This project would not be complete without a tribute to Hiroshima. Hiroshima is one of the first (if not the first) successful band to feature Japanese instruments such as koto and taiko. Thank you for the music.
Hiroshima is an American jazz fusion/smooth jazz/Asian-American jazz band formed in 1974 by Sansei Japanese American Dan Kuramoto (wind instruments and band leader), Peter Hata (guitar), June Kuramoto (koto), Johnny Mori (percussion and taiko), Dave Iwataki (keyboards) and Danny Yamamoto (drums). Named for the Japanese city of Hiroshima, the band is best known for the fusing of Japanese music and other forms of world music into its playing. Its early jazz-pop R&B Funk sound gave the group a huge following among the African American community and they are regarded as musical pioneers among the Asian American and Japanese American community. Wikipedia – Hiroshima (band)

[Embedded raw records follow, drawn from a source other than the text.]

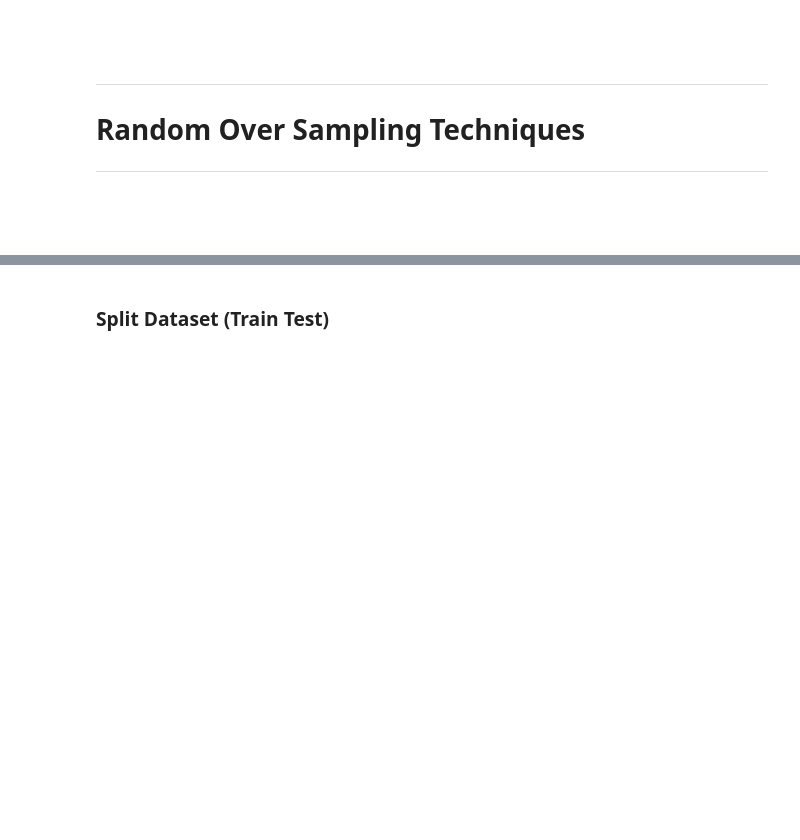
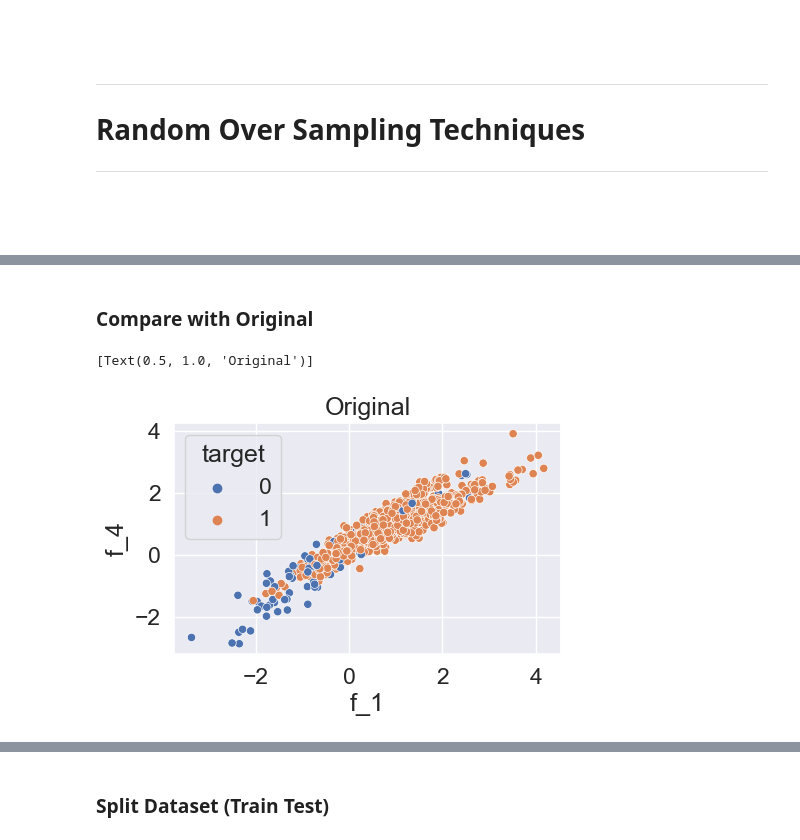
Before and after one commit to ccirelli2/imbalanced_data_sandbox, a Jupyter notebook: notebooks/imbalanced_learn_tutorial.ipynb, the cells around one changed output, grey strips where cells are left out. Cells and saved outputs as stored; diff of their text form; code cells hidden in the pictures; blank space fills up the shorter version.

```diff
--- a/notebooks/imbalanced_learn_tutorial.ipynb
+++ b/notebooks/imbalanced_learn_tutorial.ipynb
@@ -305,0 +353,12 @@ g.map_lower(sns.kdeplot, levels=4, color=".2")
+# %% [markdown]
+### Compare with Original
+# %%
+sns.scatterplot(
+    data=df.sample(frac=0.1),
+    x='f_1',
+    y='f_4',
+    hue='target'
+).set(title='Original')
+# %% [output]
+[Text(0.5, 1.0, 'Original')]
+[figure, added]
```
Also changed, not shown: parts of 28 cells of this notebook.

In some of the previous videos, I’ve alluded to Bon Daiko (Beyoncé “Countdown”) or Tsugaru Jongara Bushi (Monkey Majik & Yoshida Brothers “Change”). For this particular video, I wanted to reference a uniquely American taiko experience and pay tribute to the grandfather of North American Taiko. If you’re a taiko drummer, you’ll notice I allude quite heavily to “Soko Bayashi” by Seiichi Tanaka of San Francisco Taiko Dojo.
Mic Placement of the Overheads
For this particular recording, you’ll notice the overheads are placed much closer to the drums than usual. As I mentioned before, my room is noisy and has a lot of slapback. By placing the mics closer to the drums, I’m hoping to reduce the amount of noise.
However, as a result of putting the overheads closer, you may also notice the drums breathe a little less. I also found these particular recordings more difficult to work with. It kind of outlines a recurring theme throughout this project. You may try deviating from the standard, but often times you’ll end up going back to it.
I hope this project has been useful in tackling some of the problems related to recording taiko. If you’re one of the 10 other people that are interested in recording taiko, please reach out! I would love to talk more, exchange ideas, and try to improve my sound.